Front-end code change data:
+ + +

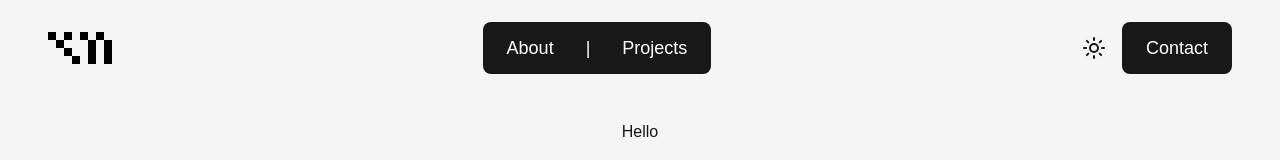
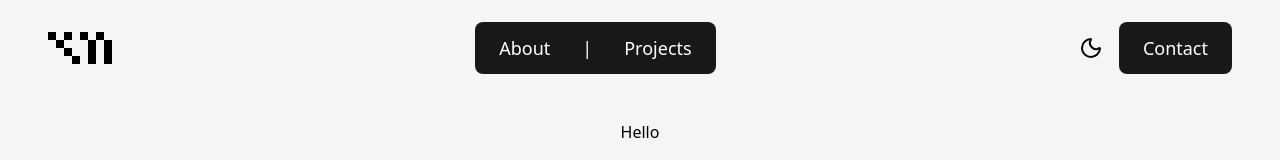
Before and after one commit to yuan-miranda/yuanezekielamiranda, a Next.js app: page / in a window 1280 px wide. Shown: the top 160 px of the page. Built offline with nearby package versions, Linux system fonts and the light colour scheme.

Commit message:
added toggle theme

```diff
--- a/app/globals.css
+++ b/app/globals.css
@@ -1,26 +1,8 @@
 @import "tailwindcss";
 
-:root {
-    --background: #ffffff;
-    --foreground: #171717;
-}
-
-@theme inline {
-    --color-background: var(--background);
-    --color-foreground: var(--foreground);
-    --font-sans: var(--font-geist-sans);
-    --font-mono: var(--font-geist-mono);
-}
-
-@media (prefers-color-scheme: dark) {
-    :root {
-        --background: #0a0a0a;
-        --foreground: #ededed;
-    }
-}
+/* https://tailwindcss.com/docs/dark-mode */
+@custom-variant dark (&:where(.dark, .dark *));
 
 body {
-    background: var(--background);
-    color: var(--foreground);
-    font-family: Arial, Helvetica, sans-serif;
+    @apply bg-[#F5F5F5] text-black dark:bg-[#1B1B1B] dark:text-white;
 }
--- a/app/page.tsx
+++ b/app/page.tsx
@@ -8,7 +8,7 @@ export default function Home() {
     const [menuOpen, setMenuOpen] = useState(false);
 
     return (
-        <div className="min-h-screen px-6 sm:px-12 dark:bg-[#1B1B1B] bg-[#F5F5F5]">
+        <div className="min-h-screen px-6 sm:px-12">
             <main>
                 <Navbar menuOpen={menuOpen} setMenuOpen={setMenuOpen} />
                 <div
--- a/components/Navbar.tsx
+++ b/components/Navbar.tsx
@@ -15,6 +15,28 @@ export default function Navbar({ menuOpen, setMenuOpen }: NavbarProps) {
     const [menuScale, setMenuScale] = useState(false);
     const [showMenu, setShowMenu] = useState(false);
     const [menuFade, setMenuFade] = useState(false);
+    const [theme, setTheme] = useState<"light" | "dark">("light");
+
+    // load theme
+    useEffect(() => {
+        const storedTheme = localStorage.getItem("theme") as "light" | "dark" | null;
+        if (storedTheme) {
+            setTheme(storedTheme);
+            document.documentElement.classList.toggle("dark", storedTheme === "dark");
+        } else {
+            const prefersDark = window.matchMedia("(prefers-color-scheme: dark)").matches;
+            setTheme(prefersDark ? "dark" : "light");
+            document.documentElement.classList.toggle("dark", prefersDark);
+        }
+    }, []);
+
+    // save theme
+    const toggleTheme = () => {
+        const newTheme = theme === "light" ? "dark" : "light";
+        setTheme(newTheme);
+        localStorage.setItem("theme", newTheme);
+        document.documentElement.classList.toggle("dark", newTheme === "dark");
+    }
 
     // open/close animation
     useEffect(() => {
@@ -74,10 +96,14 @@ export default function Navbar({ menuOpen, setMenuOpen }: NavbarProps) {
                         </Link>
                     </div>
 
-
                     <div className="flex items-center gap-4">
-                        <Sun className="cursor-pointer w-6 h-7" />
-                        <Moon className="cursor-pointer w-6 h-7 hidden" />
+                        <div>
+                            {theme === "light" ? (
+                                <Moon className="cursor-pointer w-6 h-7" onClick={toggleTheme} />
+                            ) : (
+                                <Sun className="cursor-pointer w-6 h-7" onClick={toggleTheme} />
+                            )}
+                        </div>
 
                         <div className="text-lg flex px-3 py-2 sm:px-6 sm:py-3 rounded-lg backdrop-blur dark:bg-[#232323]/60 bg-black/90 text-white">
                             <Link href="/contact" className="hidden sm:block hover:underline">
```
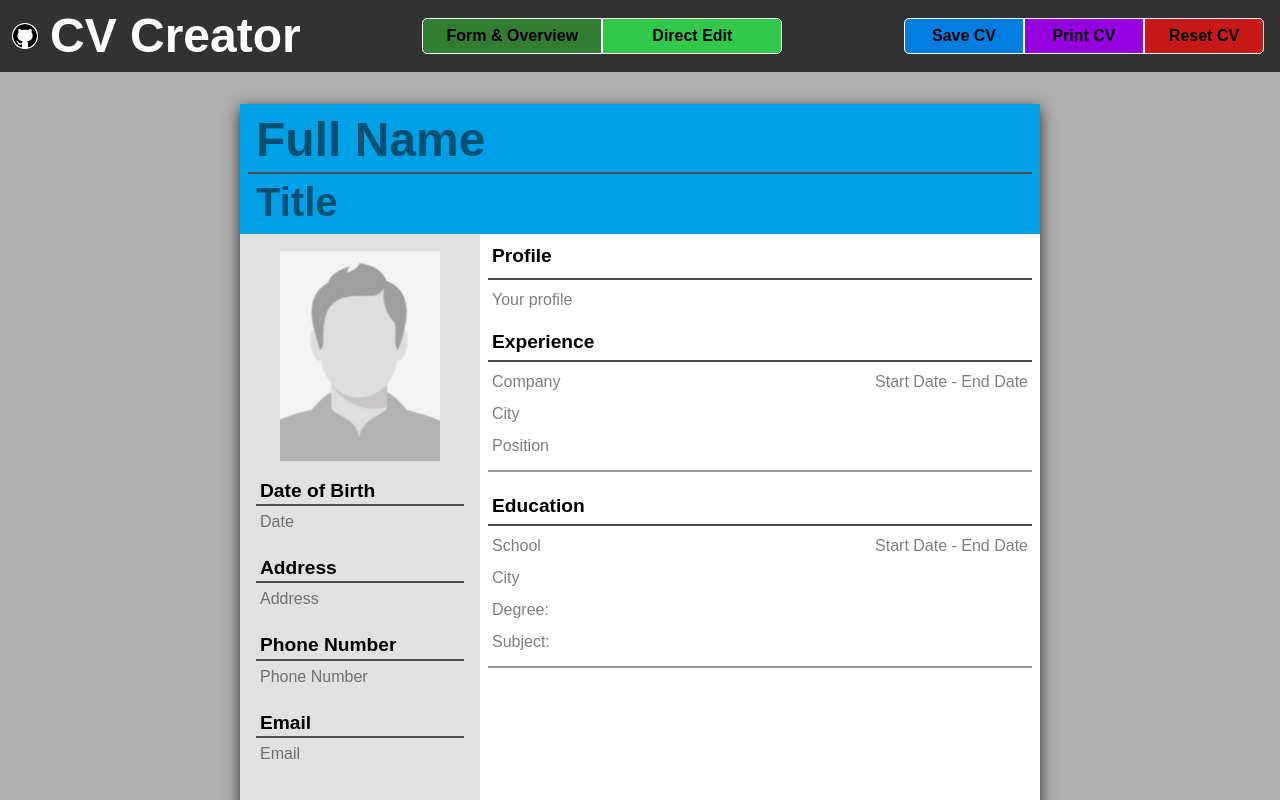
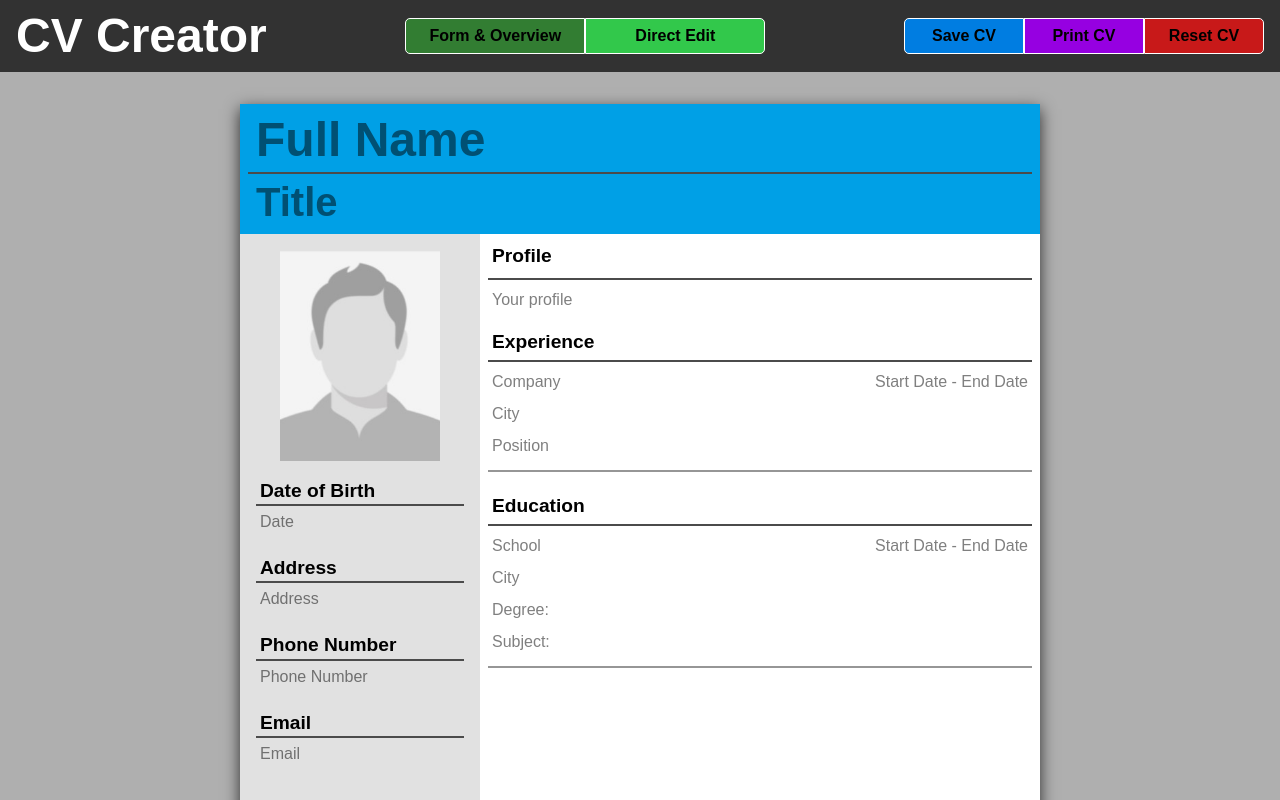
Before and after one commit to gizinski-jacek/cv-project-react, a React (Create React App) app: page / in a window 1280 px wide. Shown: the top 800 px of the page. Built offline with nearby package versions, Linux system fonts and the light colour scheme.

Commit message:
Removing github link

```diff
--- a/src/components/Header.js
+++ b/src/components/Header.js
@@ -2,7 +2,7 @@ function Header({ mode, changeMode, printCV, saveCV, resetCV }) {
 	return (
 		<div className='header'>
 			<div className='info'>
-				<div className='github'>
+				{/* <div className='github'>
 					<a href='https://github.com/gizinski-jacek/cv-project-react'>
 						<svg
 							viewBox='0 0 16 16'
@@ -16,7 +16,7 @@ function Header({ mode, changeMode, printCV, saveCV, resetCV }) {
 							></path>
 						</svg>
 					</a>
-				</div>
+				</div> */}
 				<h1>CV Creator</h1>
 			</div>
 			<div className='editMode'>
```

+ + +

# WHAT NEEDS TO BE DONE
Please state how many lines in the records contain the word "newTheme", and give only that number.

# THE COMPLETED TASK
4